Toyota has been crowned the title of New Zealand’s most reputable company, rising after nabbing second place last year to take line honours in this year’s New Zealand Corporate Reputation Index through AMR and the Reputation Institute. Air New Zealand also rated highly coming in as runner up while Vodafone lost esteem in the eyes of the public, dropping eight places in the index this year.
The annual Corporate Reputation Index measures how Kiwis view New Zealand’s top 25 companies across seven reputation drivers, and then ranks them according to people’s overall emotional reaction (adults aged 18-64) using more than 6,000 ratings. The study includes the top 25 companies based on revenue sourced from the 2014 Deloitte Top 200 list.
It is part of a global study conducted each year and uses a method validated by a database of more than three million ratings, a release says.
“Toyota’s consistently strong reputation has seen it ranked in the top two places since 2013. It is also the only company in this year’s survey to achieve an ‘Excellent’ overall reputation score. “Toyota also achieved the highest scores for the individual reputation measurements of Products, Governance, Innovation and Citizenship.”
The Corporate Reputation Index is the country’s longest-running ‘reputation’ study, the release says, which has been held each year since 2011.
Air New Zealand is also still seen as highly reputable amongst New Zealanders, coming in second in this year’s rankings. The national flagship carrier ranked first overall last year, third in 2013 and first in 2011 and 2012.
Toyota’s performance in the areas of Products, Innovation, Governance and Citizenship have been particularly highly rated by New Zealanders this year, AMR managing director Oliver Freedman says. “To rate so highly across these four measurements established an excellent emotional connection with many New Zealanders, who place great value on innovation, transparency, community involvement and consistently great products,” he says. “Toyota’s strong results in these areas show the importance of having a good reputation across a number of different criteria.”

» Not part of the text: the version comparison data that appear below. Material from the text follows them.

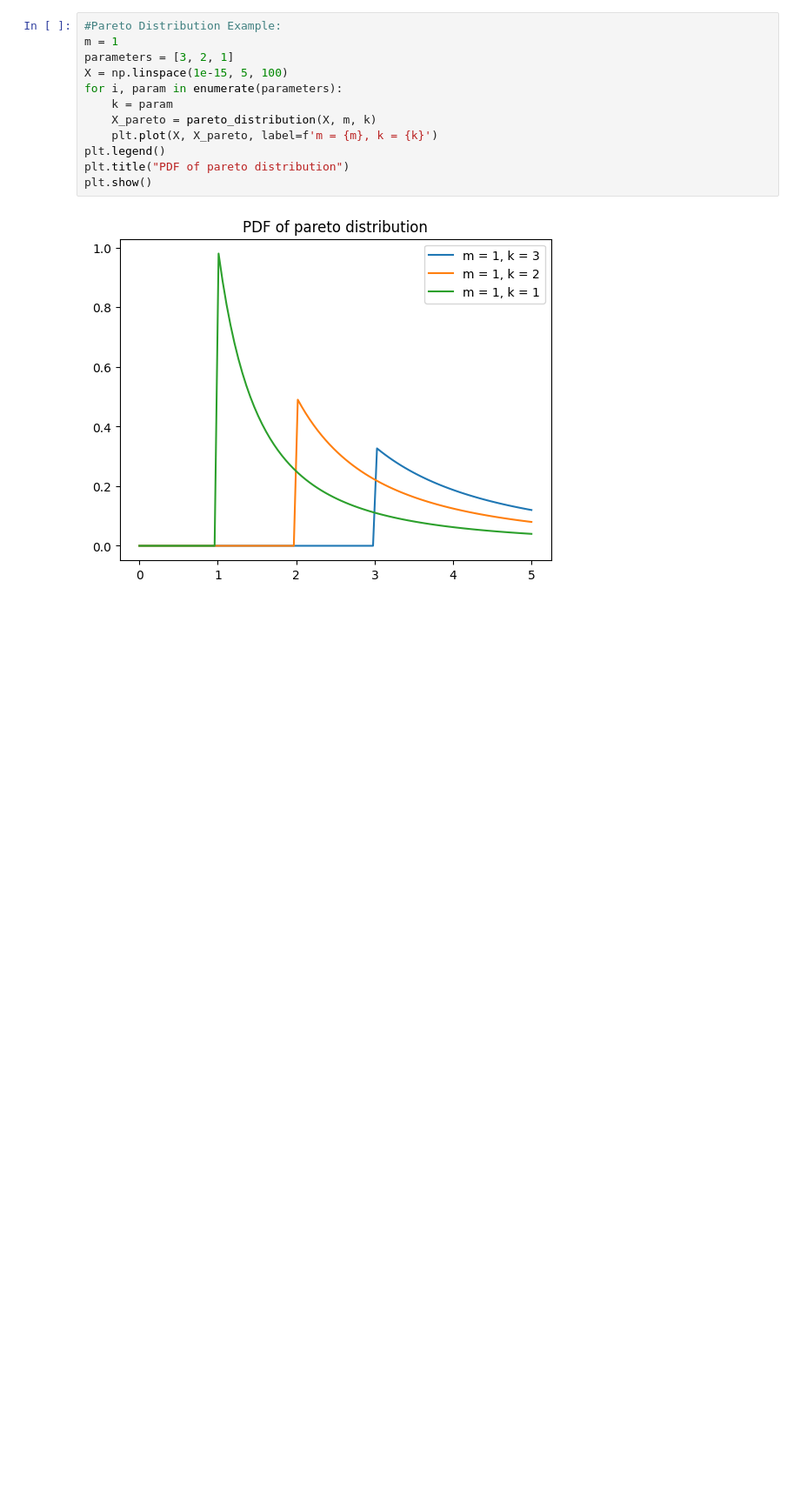
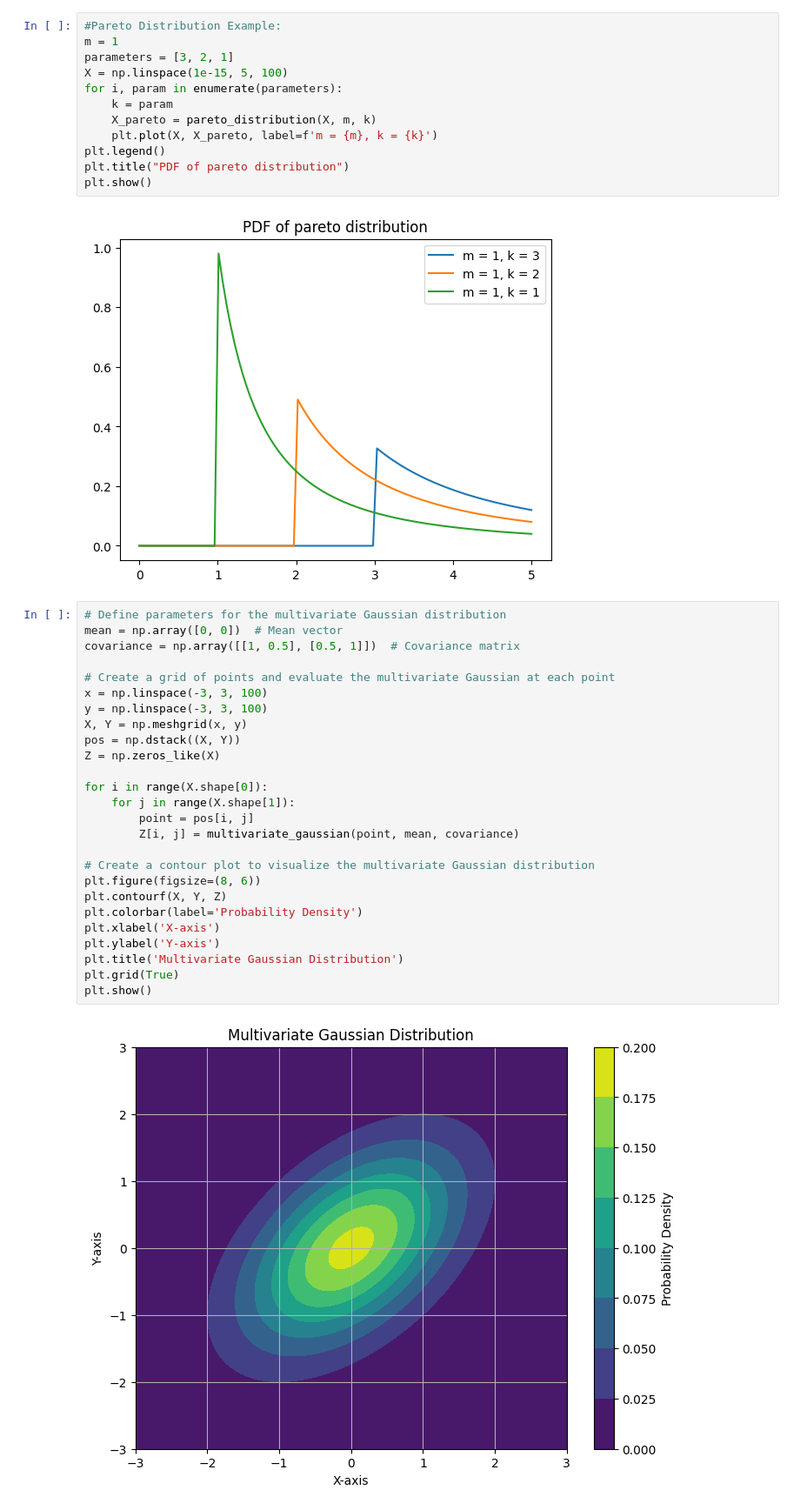
Before and after one commit to cherifseye/CogniCraft, a Jupyter notebook: probablity/examples.ipynb, the cells around one changed output. Shown: that part at 87% size. Drawn from its saved outputs; the diff is of its cells as text; blank space fills up the shorter version.

Commit message:
Multivariate distributions with examples

```diff
--- a/probablity/examples.ipynb
+++ b/probablity/examples.ipynb
@@ -149,3 +149,31 @@ plt.title("PDF of pareto distribution")
 plt.show()
 # %% [output]
 [figure]
+# %%
+# Define parameters for the multivariate Gaussian distribution
+mean = np.array([0, 0])  # Mean vector
+covariance = np.array([[1, 0.5], [0.5, 1]])  # Covariance matrix
+
+# Create a grid of points and evaluate the multivariate Gaussian at each point
+x = np.linspace(-3, 3, 100)
+y = np.linspace(-3, 3, 100)
+X, Y = np.meshgrid(x, y)
+pos = np.dstack((X, Y))
+Z = np.zeros_like(X)
+
+for i in range(X.shape[0]):
+    for j in range(X.shape[1]):
+        point = pos[i, j]
+        Z[i, j] = multivariate_gaussian(point, mean, covariance)
+
+# Create a contour plot to visualize the multivariate Gaussian distribution
+plt.figure(figsize=(8, 6))
+plt.contourf(X, Y, Z)
+plt.colorbar(label='Probability Density')
+plt.xlabel('X-axis')
+plt.ylabel('Y-axis')
+plt.title('Multivariate Gaussian Distribution')
+plt.grid(True)
+plt.show()
+# %% [output]
+[figure, added]
```
Also changed, not shown: parts of 3 cells of this notebook, 3 other files.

Freedman says the biggest improvement in this year’s results had been shown by Woolworths, which rose from 23rd in 2014 to rate 9th for its overall reputation in 2015. “Woolworths had what many perceived to be a disastrous year in 2014, which saw allegations of anti-competitive behavior tarnish its reputation. However, being cleared of any wrong doing, coupled with its ‘Price drop Price lockdown’ campaign has allowed the company’s reputation to significantly recover.”
This demonstrates how much the perception of unethical behavior can damage a corporation’s behaviour, he says. “It also shows that operating with integrity has to be at the core of how a corporation does business not only to improve reputation, but protect it when under scrutiny.”
Fletcher Building also saw a strong improvement in its reputation this year. It climbed five places from 18th in 2014 to rank 13th in the 2015 Index, demonstrating improved perceptions of its openness, transparency and ethics, the release says.
ASB, BNZ and Westpac also improved their overall rankings by four places from last year, while the reputations of Vodafone and Sky Network TV fell. “Vodafone saw its ranking plummet eight places, from 12th in 2014 to 20th this year, following the announcement of potential job losses, and financial losses at the end of 2014 which negatively impacted consumers’ views of the company’s Performance,” the release says.
A similar study is also conducted in Australia, with Toyota also measured as the most reputable company there this year.